‘I stand for what is right’: Cardinals’ Murray will kneel during anthem
Jun 17, 2020, 4:16 PM | Updated: 4:16 pm
(Photo by Rich Graessle/Icon Sportswire via Getty Images)
PHOENIX – Typically soft-spoken, Cardinals quarterback Kyler Murray didn’t pause when asked Wednesday about the possibility of kneeling during the national anthem this season.
“Yeah, I will be kneeling. Like I said, I stand for what is right and that’s the bottom line,” he said. “You know, I call it like I see. What’s been going on is completely lost.”
On a call with media members, Murray addressed protests around the country addressing police brutality, initially triggered by the death of George Floyd in Minneapolis.
In order to keep making positive strides in a difficult time, he said, people need to hold others responsible for their actions.
“It’s not enough to just, not be racist. We got to be anti-racist,” he said. “You got to hold everybody accountable because at the end of the day, that’s really what it comes down to is everyone holding each other accountable.”
The Dallas community he grew up in is mostly Black and Hispanic, Murray said. He added that he has never experienced police brutality but said his older brother has encountered issues with law enforcement.

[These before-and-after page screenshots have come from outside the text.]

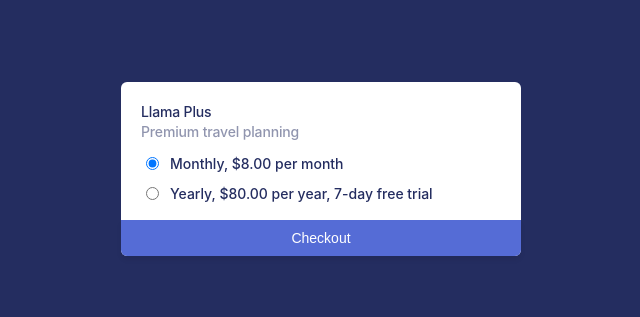
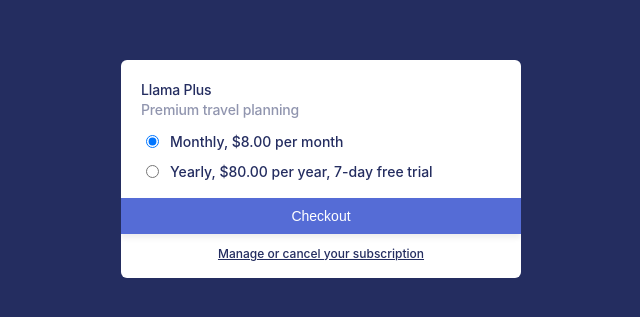
Before and after one commit to forsv/llama-checkout, a React (Create React App) app: page / in a window 1280 px wide. Shown: the part 231-548 px from the top of the page, without its empty margins (319-959 px from the left). Built offline with nearby package versions, Linux system fonts and the light colour scheme.

Commit message:
Add customer portal link

```diff
--- a/package.json
+++ b/package.json
@@ -1,6 +1,6 @@
 {
   "name": "stripe-sample",
-  "version": "0.1.6",
+  "version": "0.1.7",
   "dependencies": {
     "@stripe/react-stripe-js": "^3.7.0",
     "@stripe/stripe-js": "^7.3.0",
--- a/src/App.css
+++ b/src/App.css
@@ -18,6 +18,7 @@ section {
   height: auto;
   border-radius: 6px;
   justify-content: space-between;
+  overflow: hidden;
 }
 form {
   display: flex;
@@ -82,10 +83,19 @@ button {
   font-weight: 500;
   cursor: pointer;
   letter-spacing: 0.6;
-  border-radius: 0 0 6px 6px;
+  border-radius: 0;
   transition: all 0.2s ease;
   box-shadow: 0px 4px 5.5px 0px rgba(0, 0, 0, 0.07);
 }
 button:hover {
   opacity: 0.8;
 }
+.portal-link {
+  display: block;
+  text-align: center;
+  font-size: 12px;
+  line-height: 16px;
+  font-weight: 500;
+  color: #242d60;
+  padding: 12px 20px 16px;
+}
--- a/src/App.jsx
+++ b/src/App.jsx
@@ -1,5 +1,19 @@
 import React, { useState, useEffect } from "react";
 import "./App.css";
+
+const PORTAL_URL =
+  "https://billing.stripe.com/p/login/test_5kQbJ24Sifts4zG90m6g800";
+
+const PortalLink = () => (
+  <a
+    className="portal-link"
+    href={PORTAL_URL}
+    target="_blank"
+    rel="noopener noreferrer"
+  >
+    Manage or cancel your subscription
+  </a>
+);
 
 const ProductDisplay = () => (
   <section>
@@ -25,12 +39,14 @@ const ProductDisplay = () => (
       </div>
       <button type="submit">Checkout</button>
     </form>
+    <PortalLink />
   </section>
 );
 
 const Message = ({ message }) => (
   <section>
     <p>{message}</p>
+    {message.startsWith("Order placed!") && <PortalLink />}
   </section>
 );
 
```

Cardinals coach Kliff Kingsbury recently said he is happy his players are finding their voices and speaking out.
“I know when I walk in that room and see the players in our team meeting, I am inspired by them. I am enlightened by them and their life experiences,” Kingsbury said.
The action of taking a knee in the NFL was spotlighted in 2016 as a stand against police brutality and racism that was impacting the Black community. Former San Francisco 49ers quarterback Colin Kaepernick attracted national attention for doing it during the preseason, sparking national debate that proved divisive.
Criticism endured. Kaepernick became a free agent at the end of the 2017 season and has not been signed to another team.
Murray said he believes the diversity of his generation has tempered racism, especially when compared to the era of his parents. He has found the many peaceful protests inspiring.
“I feel like we will have change,” he said. “Whether it takes years, I feel like we’re getting there. At least, you know, making a major step towards it.”